EXERCISE DIRECTIONS →
Write the data below out again in full, exactly as shown.

RECORD EXCERPTS →
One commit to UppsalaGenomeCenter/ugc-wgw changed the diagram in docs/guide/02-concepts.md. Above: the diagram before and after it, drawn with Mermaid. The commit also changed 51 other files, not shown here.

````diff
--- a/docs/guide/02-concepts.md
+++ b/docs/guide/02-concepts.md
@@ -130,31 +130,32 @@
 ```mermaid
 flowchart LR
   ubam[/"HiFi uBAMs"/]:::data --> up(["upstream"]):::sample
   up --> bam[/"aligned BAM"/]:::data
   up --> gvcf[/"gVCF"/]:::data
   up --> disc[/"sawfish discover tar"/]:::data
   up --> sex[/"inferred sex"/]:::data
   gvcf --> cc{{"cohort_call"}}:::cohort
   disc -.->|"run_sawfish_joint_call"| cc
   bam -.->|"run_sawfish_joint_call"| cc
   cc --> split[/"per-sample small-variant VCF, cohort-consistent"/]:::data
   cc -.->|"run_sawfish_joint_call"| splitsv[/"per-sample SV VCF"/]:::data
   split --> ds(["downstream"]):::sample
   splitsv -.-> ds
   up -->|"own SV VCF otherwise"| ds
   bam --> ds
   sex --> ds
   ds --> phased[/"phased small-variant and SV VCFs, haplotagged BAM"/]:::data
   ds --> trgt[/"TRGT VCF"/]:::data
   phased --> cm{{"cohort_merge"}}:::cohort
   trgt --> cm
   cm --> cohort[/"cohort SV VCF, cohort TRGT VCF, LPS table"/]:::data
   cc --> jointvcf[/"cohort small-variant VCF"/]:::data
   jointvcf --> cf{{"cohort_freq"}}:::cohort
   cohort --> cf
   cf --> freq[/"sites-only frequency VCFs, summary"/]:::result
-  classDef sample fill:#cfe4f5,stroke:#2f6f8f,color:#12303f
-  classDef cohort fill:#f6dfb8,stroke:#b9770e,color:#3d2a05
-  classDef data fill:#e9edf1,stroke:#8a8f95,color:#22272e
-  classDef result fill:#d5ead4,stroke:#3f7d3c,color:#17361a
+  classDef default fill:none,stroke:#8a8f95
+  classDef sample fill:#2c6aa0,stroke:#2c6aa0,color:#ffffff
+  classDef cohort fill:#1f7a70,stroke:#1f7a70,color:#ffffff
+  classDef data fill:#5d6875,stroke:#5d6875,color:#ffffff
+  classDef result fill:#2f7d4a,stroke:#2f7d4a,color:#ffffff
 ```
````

ANSWER BOX →
One commit to UppsalaGenomeCenter/ugc-wgw changed the diagram in docs/guide/02-concepts.md. Above: the diagram before and after it, drawn with Mermaid. The commit also changed 51 other files, not shown here.

````diff
--- a/docs/guide/02-concepts.md
+++ b/docs/guide/02-concepts.md
@@ -130,31 +130,32 @@
 ```mermaid
 flowchart LR
   ubam[/"HiFi uBAMs"/]:::data --> up(["upstream"]):::sample
   up --> bam[/"aligned BAM"/]:::data
   up --> gvcf[/"gVCF"/]:::data
   up --> disc[/"sawfish discover tar"/]:::data
   up --> sex[/"inferred sex"/]:::data
   gvcf --> cc{{"cohort_call"}}:::cohort
   disc -.->|"run_sawfish_joint_call"| cc
   bam -.->|"run_sawfish_joint_call"| cc
   cc --> split[/"per-sample small-variant VCF, cohort-consistent"/]:::data
   cc -.->|"run_sawfish_joint_call"| splitsv[/"per-sample SV VCF"/]:::data
   split --> ds(["downstream"]):::sample
   splitsv -.-> ds
   up -->|"own SV VCF otherwise"| ds
   bam --> ds
   sex --> ds
   ds --> phased[/"phased small-variant and SV VCFs, haplotagged BAM"/]:::data
   ds --> trgt[/"TRGT VCF"/]:::data
   phased --> cm{{"cohort_merge"}}:::cohort
   trgt --> cm
   cm --> cohort[/"cohort SV VCF, cohort TRGT VCF, LPS table"/]:::data
   cc --> jointvcf[/"cohort small-variant VCF"/]:::data
   jointvcf --> cf{{"cohort_freq"}}:::cohort
   cohort --> cf
   cf --> freq[/"sites-only frequency VCFs, summary"/]:::result
-  classDef sample fill:#cfe4f5,stroke:#2f6f8f,color:#12303f
-  classDef cohort fill:#f6dfb8,stroke:#b9770e,color:#3d2a05
-  classDef data fill:#e9edf1,stroke:#8a8f95,color:#22272e
-  classDef result fill:#d5ead4,stroke:#3f7d3c,color:#17361a
+  classDef default fill:none,stroke:#8a8f95
+  classDef sample fill:#2c6aa0,stroke:#2c6aa0,color:#ffffff
+  classDef cohort fill:#1f7a70,stroke:#1f7a70,color:#ffffff
+  classDef data fill:#5d6875,stroke:#5d6875,color:#ffffff
+  classDef result fill:#2f7d4a,stroke:#2f7d4a,color:#ffffff
 ```
````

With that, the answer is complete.